Dissident FARC rebels killed one police commander and injured several other people in a series of attacks in southwest Colombia.
Local media reported the explosions went off in Cauca, a region in the south of the country where a dissident group was formed by former members of one of the FARC’s elite units, the 6th Front.
The attacks were a faint reminder of ex-president Alvaro Uribe’s inauguration in 2002, when the FARC set off a bomb and launched several mortars in the capital, killing at least 14 people.
The first attack on Monday night saw a motorcycle explode near a police station in the town of Padilla, killing the local police chief.
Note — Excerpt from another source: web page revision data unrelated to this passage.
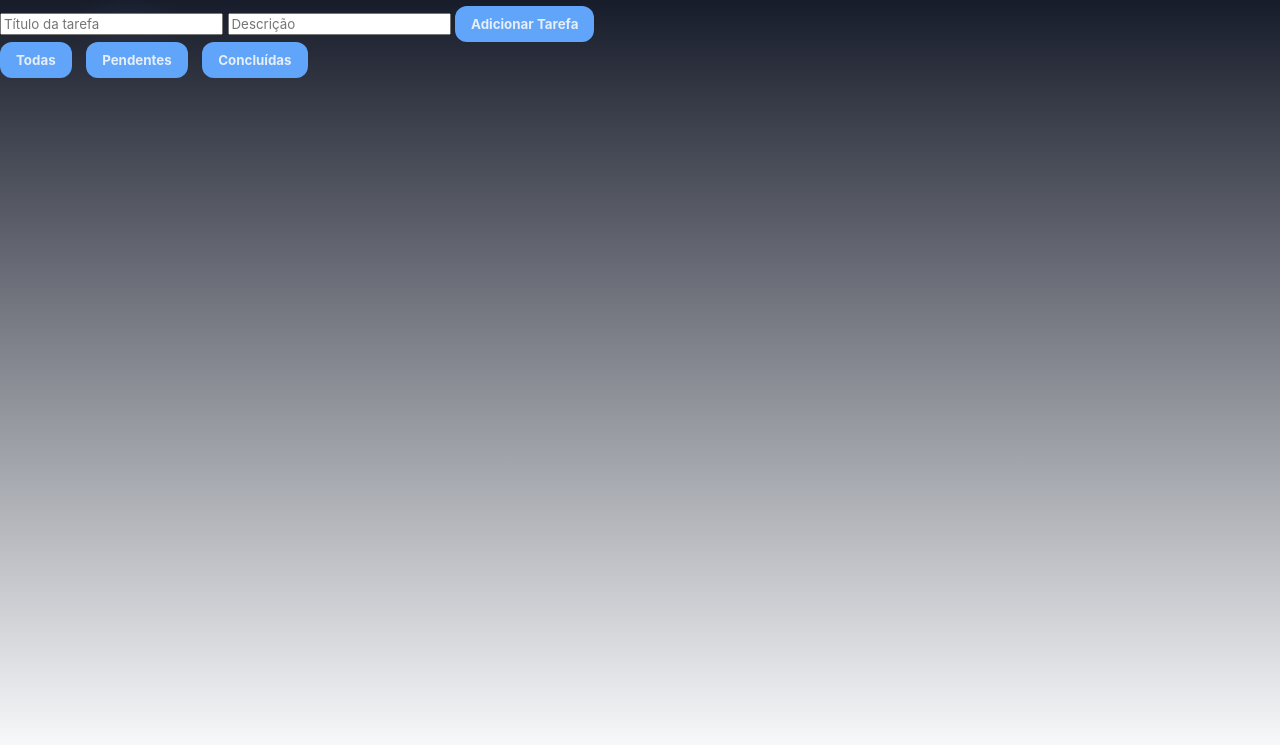
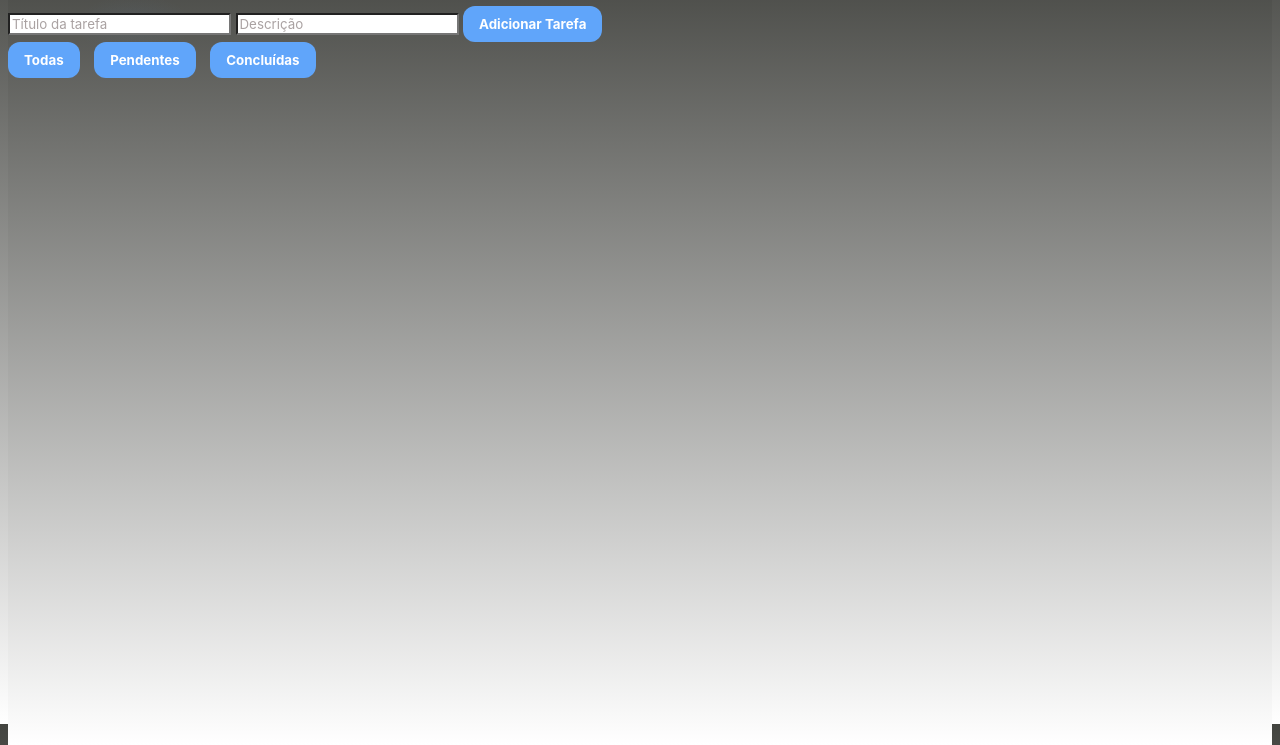
Before and after one commit to ant762/GerenciamentoTarefas, a plain HTML site: page frontend/index.html in a window 1280 px wide. Shown: the part 76-821 px from the top of the page. Drawn offline with Linux system fonts and the light colour scheme; no server answers.

Commit message:
tanamao
feito otavio

```diff
--- a/frontend/style.css
+++ b/frontend/style.css
@@ -1,24 +1,48 @@
 /* css é praticamente a mesma coisa que o do projetoenem*/
 
 :root{
-    --bg: rgb(239, 243, 237);
-    --card: #b9c7df;
+    --bg: #ffffff;
+    --card: #ffffff;
     --accent: #60a5fa;
     --accent-2: #6ee7b7;
-    --muted: #94a3b8;
-    --glass: rgb(235, 221, 221);
+    --muted: #f7f8fa;
+    --glass: rgb(250, 241, 241);
     --radius: 12px;
     --maxw: 1100px;
   }
 
-  *{box-sizing:border-box;font-family:Inter,system-ui,-apple-system,Segoe UI,Roboto,"Helvetica Neue",Arial;color:#e6eef8}
-  html,body{height:100%;margin:0;background:
-    radial-gradient(1200px 600px at 10% 10%, rgba(96,165,250,0.06), transparent 5%),
-    linear-gradient(180deg,#070c1b 0%, #f7f8fa 100%);
+* {
+    box-sizing:border-box;
+    font-family:Inter,system-ui,-apple-system,Segoe UI,Roboto,"Helvetica Neue",Arial;
+    color:#ffffff
+}
+
+#form {
+    padding-left: 10px;
+}
+
+#descricao, #titulo {
+    background-color: #ffffff;
+    color: black;
+}
+
+
+#descricao::placeholder {
+    color: #aaa2a2;
+}
+
+#titulo::placeholder {
+    color: #aaa2a2;
+}
+
+html,body {
+    height:100%;
+    background: radial-gradient(1200px 600px at 10% 10%, rgba(96,165,250,0.06), transparent 5%),
+    linear-gradient(180deg,#434440 0%, #ffffff 100%);
     -webkit-font-smoothing:antialiased;-moz-osx-font-smoothing:grayscale;
-  }
+}
 
-  button {
+button {
     background: var(--accent);
     border: none;
     padding: 10px 16px;
@@ -29,11 +53,9 @@
     transition: all 0.2s;
   }
 
-  button:hover {
+button:hover {
     background: var(--accent-2);
   }
 
-  @media(max-width:980px){
-    .container{grid-template-columns:1fr;padding:0 12px}
-    .main-nav{display:none}
-  }
+
+/* ainda tentando me virar no css, bgl chato. por mais que eu use sim o bootstrap, acho melhor eu tentar valorizar um pouco o css e aprender as manhas com ele.
```
Also changed, not shown: frontend/index.html (+1 -1 lines).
Two hours later, another motorcycle bomb went off in front of a registry office in Santander de Quilichao.
Tuesday morning saw explosive devices thrown at a police station in the Suarez and a further bomb went off on Wednesday in the town of Corinto in Cauca, injuring one, reported Semana.
The mayor of Cauca has since told local radio that after speaking with the police, the authorities concluded FARC dissidence members were responsible.
Dissidents of the FARC are former members of the leftist group who, frustrated with the peace process, left reintegration camps to cause chaos in the most rural parts of Colombia.
Uncoordinated and scattered around the country’s most desolate regions, the state is struggling to contain the groups, who are profiting from the cocaine and illegal mining rackets abandoned by their demobilized guerrilla bosses.
It would seem the group is trying to spread terror by imitating the attacks seen at Uribe’s inauguration in 2002.
The attacks killed at least 14 and left dozens injured when mortar shells landed near the presidential palace in a terror attack following the ex-president’s pledge to defeat the country’s largest rebel group.